On Thursday Phelps turned in a magnificent performance in the 200-meter individual medley on the way to his 16th gold medal and 20th medal overall. In addition to adding to his record medal count, Phelps also became the first male swimmer to win the same individual event at three straight Olympics.

It was a strong performance and also a message to all those that crowned Ryan Lochte the new king of swimming after Lochte won gold over Phelps in the 400-meter individual medley. While Phelps has rebounded from the shot to the ego, Lochte hasn't handled his newfound attention as well as some expected.

He badly faltered in the anchor leg of the 4x100-meter relay, allowing France's Yannick Agnel to improbably pass him in the last 50 meters for the gold medal. He did manage to win a gold alongside Phelps for the 4x200 freestyle relay, but has not win an individual gold since the 400-meter IM. He finished second to Phelps in the 200-meter IM and earlier in the night he finished third in the 200-meter backstroke. American Tyler Clary won gold in the 200-meter backstroke.

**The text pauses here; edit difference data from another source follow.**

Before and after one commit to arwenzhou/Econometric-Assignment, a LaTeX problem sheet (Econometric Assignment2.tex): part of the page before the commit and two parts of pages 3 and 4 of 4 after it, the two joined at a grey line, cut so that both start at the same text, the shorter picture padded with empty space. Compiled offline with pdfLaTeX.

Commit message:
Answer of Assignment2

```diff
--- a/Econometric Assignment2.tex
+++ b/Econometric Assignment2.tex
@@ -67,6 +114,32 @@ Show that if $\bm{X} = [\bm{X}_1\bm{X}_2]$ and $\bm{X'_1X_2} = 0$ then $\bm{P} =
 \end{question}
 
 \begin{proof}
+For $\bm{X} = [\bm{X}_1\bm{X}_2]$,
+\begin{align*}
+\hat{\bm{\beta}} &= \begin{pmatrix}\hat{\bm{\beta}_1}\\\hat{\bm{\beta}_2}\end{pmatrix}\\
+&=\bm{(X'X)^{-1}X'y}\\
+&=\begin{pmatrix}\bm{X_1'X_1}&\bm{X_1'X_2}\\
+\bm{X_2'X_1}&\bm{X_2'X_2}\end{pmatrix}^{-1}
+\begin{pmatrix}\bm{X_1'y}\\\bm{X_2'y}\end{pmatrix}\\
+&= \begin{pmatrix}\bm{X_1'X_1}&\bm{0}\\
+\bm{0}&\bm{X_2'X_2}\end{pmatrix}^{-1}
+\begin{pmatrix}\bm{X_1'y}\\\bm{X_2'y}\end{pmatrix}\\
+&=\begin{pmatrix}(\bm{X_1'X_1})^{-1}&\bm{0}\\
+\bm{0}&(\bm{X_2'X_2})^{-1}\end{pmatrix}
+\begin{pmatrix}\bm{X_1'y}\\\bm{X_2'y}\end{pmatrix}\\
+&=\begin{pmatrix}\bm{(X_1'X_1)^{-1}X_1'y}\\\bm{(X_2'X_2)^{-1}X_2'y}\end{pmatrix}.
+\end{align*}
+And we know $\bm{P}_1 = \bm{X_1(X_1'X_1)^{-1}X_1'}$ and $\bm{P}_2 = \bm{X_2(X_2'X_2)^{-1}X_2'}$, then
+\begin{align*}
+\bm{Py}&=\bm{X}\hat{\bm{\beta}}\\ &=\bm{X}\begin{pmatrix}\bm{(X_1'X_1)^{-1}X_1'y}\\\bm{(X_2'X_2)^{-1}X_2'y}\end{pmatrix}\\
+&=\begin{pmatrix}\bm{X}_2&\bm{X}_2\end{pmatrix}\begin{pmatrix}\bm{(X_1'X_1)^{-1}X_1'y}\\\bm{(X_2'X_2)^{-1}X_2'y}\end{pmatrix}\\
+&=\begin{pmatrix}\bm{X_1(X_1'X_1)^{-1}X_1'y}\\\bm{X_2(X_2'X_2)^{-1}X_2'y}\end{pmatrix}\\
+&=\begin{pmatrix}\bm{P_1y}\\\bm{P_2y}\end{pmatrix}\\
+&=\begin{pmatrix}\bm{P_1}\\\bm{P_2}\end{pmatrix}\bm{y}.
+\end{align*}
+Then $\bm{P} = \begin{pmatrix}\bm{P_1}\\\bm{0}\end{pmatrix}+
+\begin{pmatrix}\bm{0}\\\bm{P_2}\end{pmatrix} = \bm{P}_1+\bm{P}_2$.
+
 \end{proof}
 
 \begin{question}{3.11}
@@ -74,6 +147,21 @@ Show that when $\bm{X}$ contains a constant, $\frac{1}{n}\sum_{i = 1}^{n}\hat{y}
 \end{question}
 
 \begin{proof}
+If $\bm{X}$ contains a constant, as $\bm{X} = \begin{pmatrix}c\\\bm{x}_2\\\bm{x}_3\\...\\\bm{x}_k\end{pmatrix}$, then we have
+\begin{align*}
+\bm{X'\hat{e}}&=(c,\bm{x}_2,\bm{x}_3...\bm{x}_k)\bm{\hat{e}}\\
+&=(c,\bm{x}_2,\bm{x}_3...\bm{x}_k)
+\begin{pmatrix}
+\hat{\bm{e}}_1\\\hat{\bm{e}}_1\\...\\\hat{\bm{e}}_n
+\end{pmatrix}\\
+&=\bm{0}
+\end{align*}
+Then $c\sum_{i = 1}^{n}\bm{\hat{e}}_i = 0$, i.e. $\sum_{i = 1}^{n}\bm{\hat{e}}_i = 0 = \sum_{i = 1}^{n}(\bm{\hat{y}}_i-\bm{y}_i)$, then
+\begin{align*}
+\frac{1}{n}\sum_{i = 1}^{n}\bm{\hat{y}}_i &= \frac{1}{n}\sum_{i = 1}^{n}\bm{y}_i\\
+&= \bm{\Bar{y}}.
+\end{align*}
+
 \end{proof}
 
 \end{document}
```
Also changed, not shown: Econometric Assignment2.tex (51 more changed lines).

Lochte finishing with five Olympic medals is a fairly impressive haul, but many expected a few more gold medals than he ended up with.

Gabby Douglas Shines

Outside of swimming, American gymnast Gabby Douglas put on an impressive performance of her own on the way to an all-around gold in women's gymnastics. Douglas, known as "The Flying Squirrel," became the first African-American to win gold in women's gymnastics after narrowly edging Viktoria Komova of Russia.

Douglas put on a strong performance throughout the competition, but still had to nervously wait as Komova had a chance to win gold in her last event, floor exercise. Komova needed a 15.359 in order to tie Douglas for the gold and put on a very strong performance, but came up just a bit short.

American Aly Raisman, who shockingly topped favorite Jordyn Wieber to qualify for the all-around final, tied for third, but lost out on a tiebreaker to Aliya Mustafina of Russia.

Douglas' rise from relative unknown two years ago to Olympic champion is one few will forget, but it's hard to top Kayla Harrison's amazing triumph.

Harrison, who was sexually abused by a former coach as a child, became the first American to win a gold medal in judo. Harrison defeated Britain's Gemma Gibbons 2-0 for the gold medal in the women's under 78-kilogram division.

After the incredible victory, Harrison told reporters her story should show that anything is possible.

"Never give up on your dreams," Harrison said. "I mean, if I can do it, anybody can do it. Things have happened, but now, my life is a dream. I'm living my dream right now."

In tennis news, favorites Serena Williams, Roger Federer, and Andy Murray all advanced on Thursday. Williams defeated former No. 1 Caroline Wozniacki 6-0, 6-3; Federer defeated American Josh Isner 6-4, 7-6 (7-5); while British favorite Murray easily defeated Nicolas Almagro 6-4, 6-1.

Murray's victory sets up an epic semifinals match against Novak Djokovic, the world's No. 1 player. The crowd will be cheering heartily for Murray, and he'll have an edge at Wimbledon, but whether he can knock off Djokovic in a pressure setting is anyone's guess.

And in bizarre news, Ann Romney, the wife of presumed American Republican presidential nominee Mitt, watched her horse Rafalca perform at the Olympics. Romney is a part-owner of the dressage horse and watched at it finished seventh after the first round of the Grand Prix dressage.